Episode 1, Angel Attack, unfolds pretty much the way I remember it: cleavage, negging, a mecha v. angel faceoff, roll credits. Notably absent is the Fly Me To the Moon refrain over the credits because, apparently, Netflix couldn’t get the rights to the music? This whole thing is for naught if Decisive Battle is missing.
Fun fact: when I was a 4th year undergrad I went out with a woman who was wayyyyy out of my league and before our second date I listened to Decisive Battle for an hour. Young Adam was strange.
I wonder what people were thinking in the 90s when they watched this first episode? Was the age difference between Shinji and Misato obvious? How did Misato’s cleavage picture, that probably says something like, “This is me, don’t you think I’m cute?” land with the audience? Knowing what I know of the show, I can all but hear Gendo telling Misato, “If you have to fuck him to make him pilot the Eva, then you fuck him. Your virtue is less important than activating Unit 01 and the salvation of humanity.”
If I cram said foreknowledge of the show into a dark corner of my brain, I can squint and see myself feeling sorry for Shinji. That, I think, is the only important piece of this episode. The flashes of him crying as an abandoned kid are a little heavy handed, but they sell the point. My question is this, if audiences follow their sympathy to Shinji, is there a reason why we shouldn’t see Gendo as the obvious enemy?
Sure, we open on a kaiju stomping its way across flooded Tokyo. An inept UN military (because the UN has a military now – up to and including a nuclear arsenal) failing to repel the angel is playing into a familiar trope: nature/the supernatural/something beyond our comprehension has turned against us. Now, we need to turn to technology to save us from said impossible force. Everything points to NERV, and its magic underground city, as the motley crew of heroes. We even have the face palming Japanese military hanging out in Tokyo-3 to serve as the classic counterpoint to NERV’s quiet competence. Never mind that Gendo is using child soldiers. Let’s also gloss over the fact that the “Marduk Institute” (insert another religious allusion) identified Shinji as the “third child”. That means there is a whole apparatus outside of NERV dedicated to weaponizing children.
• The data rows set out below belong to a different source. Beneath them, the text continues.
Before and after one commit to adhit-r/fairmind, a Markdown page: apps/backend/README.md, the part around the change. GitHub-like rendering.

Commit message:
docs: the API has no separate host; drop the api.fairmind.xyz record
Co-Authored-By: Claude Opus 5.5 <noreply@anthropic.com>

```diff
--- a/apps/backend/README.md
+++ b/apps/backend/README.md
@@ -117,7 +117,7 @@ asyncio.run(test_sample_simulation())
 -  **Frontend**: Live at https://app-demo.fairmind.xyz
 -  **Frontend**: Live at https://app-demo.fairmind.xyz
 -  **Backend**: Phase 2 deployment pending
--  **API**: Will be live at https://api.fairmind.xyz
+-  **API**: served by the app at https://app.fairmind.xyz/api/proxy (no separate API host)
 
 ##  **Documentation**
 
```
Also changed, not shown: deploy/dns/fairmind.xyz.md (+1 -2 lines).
Fun fact: Marduk was the Babylonian god of justice, compassion, healing, regeneration, magic and fairness. I suppose his name is invoked for ironic reasons.
“I need you now, so I sent for you,” says Gendo Ikari.
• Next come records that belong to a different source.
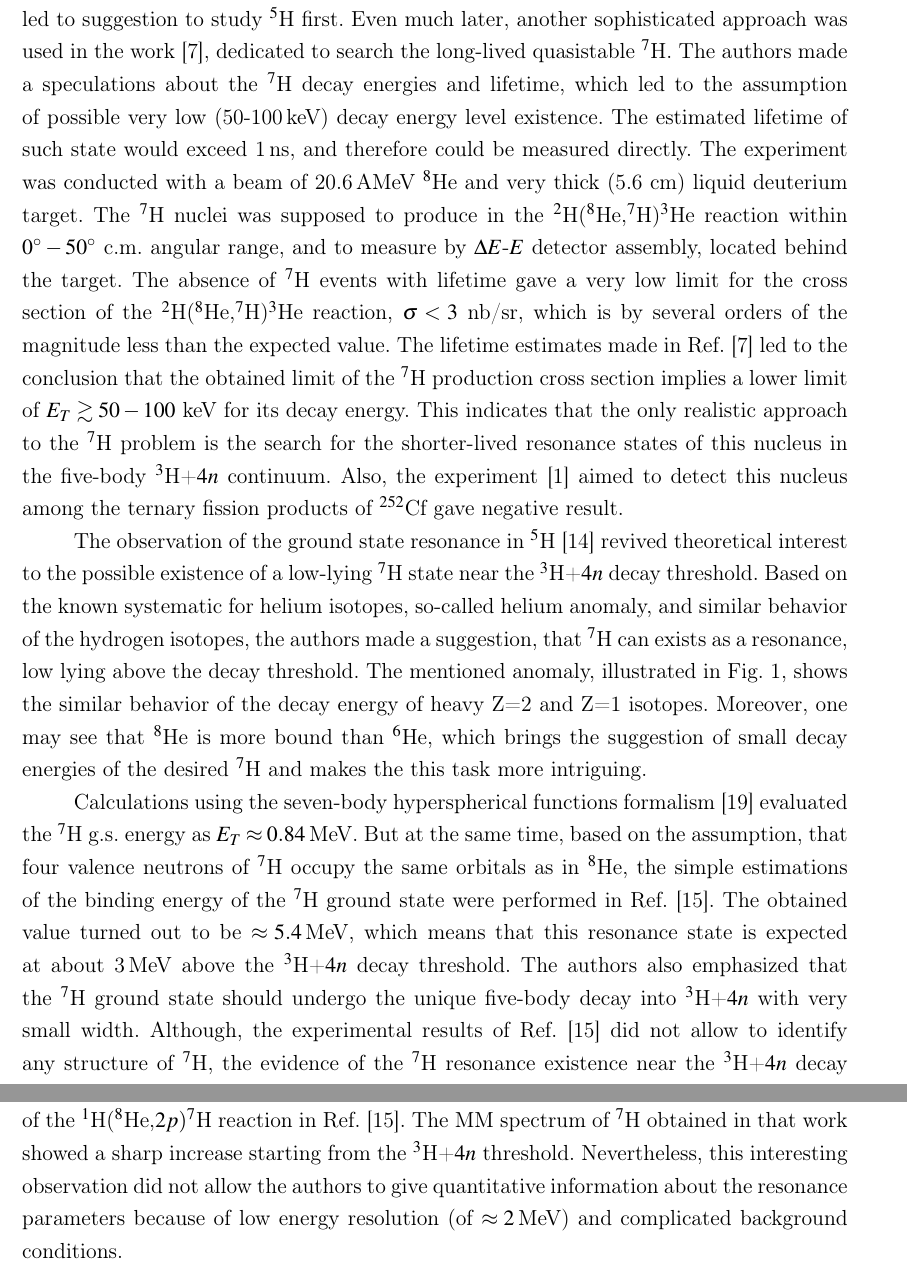
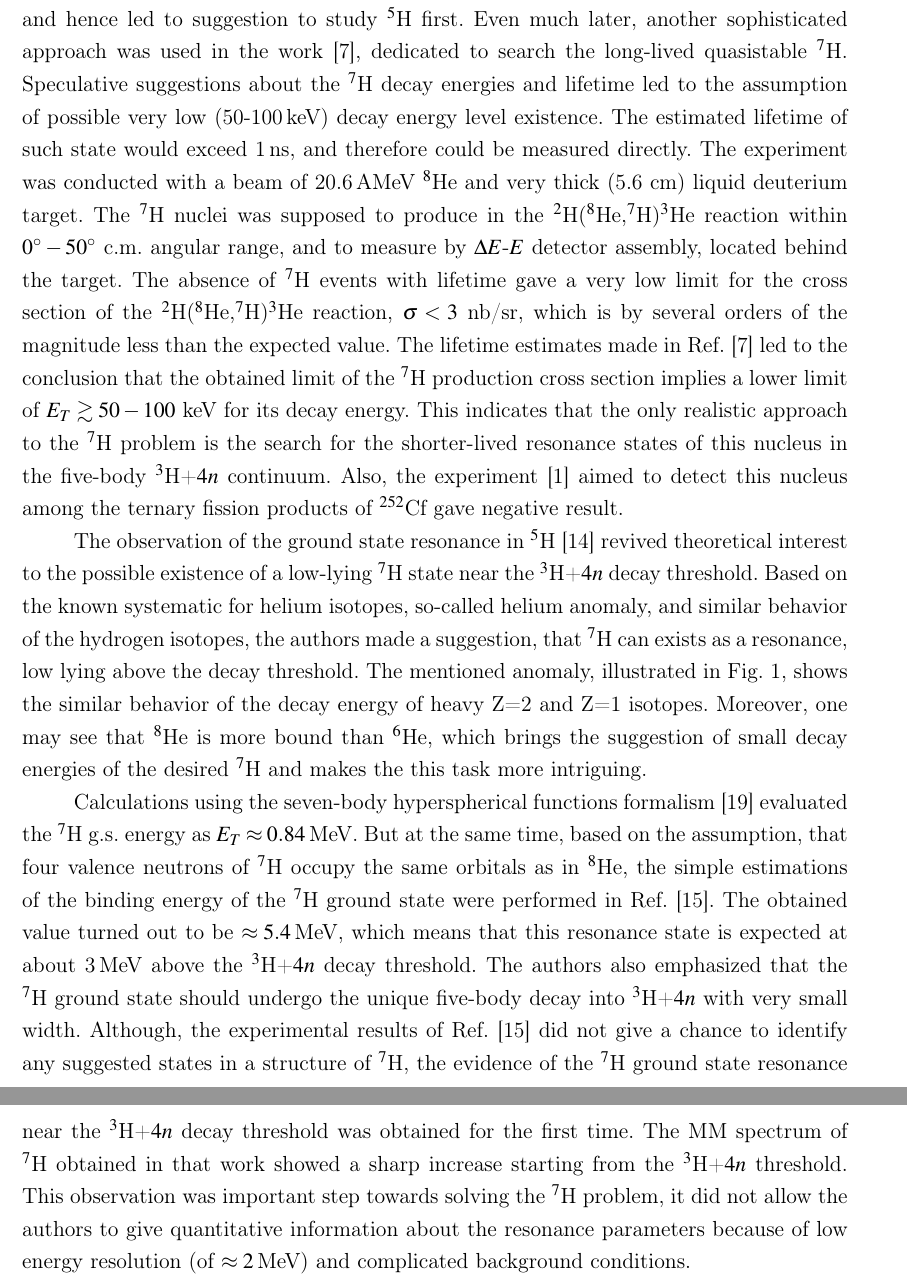
Before and after one commit to himyss/PhDthesis, a LaTeX document (main.tex, which reads history.tex): two parts of pages 7 and 9 of 13 before the commit and two parts of pages 7 and 8 of 13 after it, joined at a grey line, cut so that both start at the same text. Compiled offline with pdfLaTeX.

Commit message:
data added

```diff
--- a/history.tex
+++ b/history.tex
@@ -18,7 +18,7 @@ Because the reconstructed $^{7}$H excitation energy spectrum in \cite{Seth:1981}
 But on the other hand, it was in remarkable agreement with the phase space results for $^{5}$H+n+n breakup.
 Such observation could be an indication of the correlation $^{5}$H and $^{7}$H systems and hence led to suggestion to study $^{5}$H first.
 Even much later, another sophisticated approach was used in the work \cite{Golovkov:2004}, dedicated to search the long-lived quasistable $^{7}$H.
-The authors made a speculations about the $^{7}$H decay energies and lifetime, which led to the assumption of possible very low (50-100\,keV) decay energy level existence.
+Speculative suggestions about the $^{7}$H decay energies and lifetime led to the assumption of possible very low (50-100\,keV) decay energy level existence.
 The estimated lifetime of such state would exceed 1\,ns, and therefore could be measured directly.
 The experiment was conducted with a beam of 20.6\,AMeV $^{8}$He and very thick (5.6 cm) liquid deuterium target.
 The $^{7}$H nuclei was supposed to produce in the $^2$H($^8$He,$^7$H)$^3$He reaction within $0^{\circ}-50^{\circ}$ c.m.\ angular range, and to measure by $\Delta E$-$E$ detector assembly, located behind the target.
@@ -47,4 +47,6 @@ Calculations using the seven-body hyperspherical functions formalism \cite{Timof
 But at the same time, based on the assumption, that four valence neutrons of $^{7}$H occupy the same orbitals as in $^{8}$He, the simple estimations of the binding energy of the $^{7}$H ground state were performed in Ref.\ \cite{Korsheninnikov:2003}.
 The obtained value turned out to be $\approx 5.4$\,MeV, which means that this resonance state is expected at about 3\,MeV above the $^3$H+$4n$ decay threshold.
 The authors also emphasized that the $^{7}$H ground state should undergo the unique five-body decay into $^3$H+$4n$ with very small width.
-Although, the experimental results of Ref.\ \cite{Korsheninnikov:2003} did not allow to identify any structure of $^{7}$H, the evidence of the $^{7}$H resonance existence near the $^3$H+$4n$ decay threshold was obtained.
+Although, the experimental results of Ref.\ \cite{Korsheninnikov:2003} did not give a chance to identify any suggested states in a structure of $^{7}$H, the evidence of the $^{7}$H ground state resonance near the $^3$H+$4n$ decay threshold was obtained for the first time.
+The MM spectrum of $^{7}$H obtained in that work showed a sharp increase starting from the $^3$H+$4n$ threshold.
+This observation was important step towards solving the $^{7}$H problem, it did not allow the authors to give quantitative information about the resonance parameters because of low energy resolution (of $\approx 2$\,MeV) and complicated background conditions.
@@ -57,6 +61,3 @@ The calculations within antisymmetrized molecular dynamics \cite{Aoyama:2004} an
-The first experimental evidence of the $^{7}$H g.s.\ resonance was observed in the study of the $^1$H($^8$He,$2p)^7$H reaction in Ref.\  \cite{Korsheninnikov:2003}.
-The MM spectrum of $^{7}$H obtained in that work showed a sharp increase starting from the $^3$H+$4n$ threshold.
-Nevertheless, this interesting observation did not allow the authors to give quantitative information about the resonance parameters because of low energy resolution (of $\approx 2$\,MeV) and complicated background conditions.
 
 Results obtained in the study of stopped $\pi^-$ absorption by the $^9$Be and $^{11}$B targets were reported in Ref.\ \cite{Gurov:2007}.
 The count rate of the $p$+$^3$He products emitted in the $^{11}$B($\pi^-$,$p^3$He)$^7$H reaction was very low.
```
Also changed, not shown: articles/articles/h7/aoyama2004.pdf (added), articles/articles/h7/aoyama2009.pdf (added), articles/articles/h7/gurov2007.pdf (added), articles/articles/h7/gurov2009.pdf (added), history.tex (8 more changed lines).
Was there ever a real reason, beyond misdirection, for us to think that Gendo isn’t the obvious antagonist of this series? The people who work for him consent to his leadership and clearly buy into his vision. I submit they could be henchmen to Gendo’s Doctor No. Maybe this series makes more sense if we see the “salvation of humanity” that Gendo is after as nothing more than one man’s selfish quest to clone his dead wife and have some sort of weird relationship with her teenage self at the expense of all existence.
Is Sachiel really out to end humanity, or have the powers that be sent him and the other angels to save us from Gendo and his grand designs? The angels don’t attack the Earth, they are attacking Tokyo 3 and the Geofront. They want NERV. Not Japan, not humanity, but NERV. Is Evangelion the story of how an abusive father recruits his son to help him destroy the world in the face of the supernatural forces that are trying to save us? There might be something to that interpretation if we look at Shinji’s transformation from bawling teen hot mess into passable warrior as a slow indoctrination. He’s not becoming a better version of himself. He’s not finding his footing and confidence amid teenage ennui and a fate greater than he can understand. Slowly, Shinji is rejecting his own morality and humanity. He is becoming the weapon Gendo needs in the face of his initial, and sensible, refusal to pilot the Eva.
Behold Gendo, destroyer of worlds. Shinji and EVA-01 are his avatars.
Five Frames to Capture the Episode – Click to Enlarge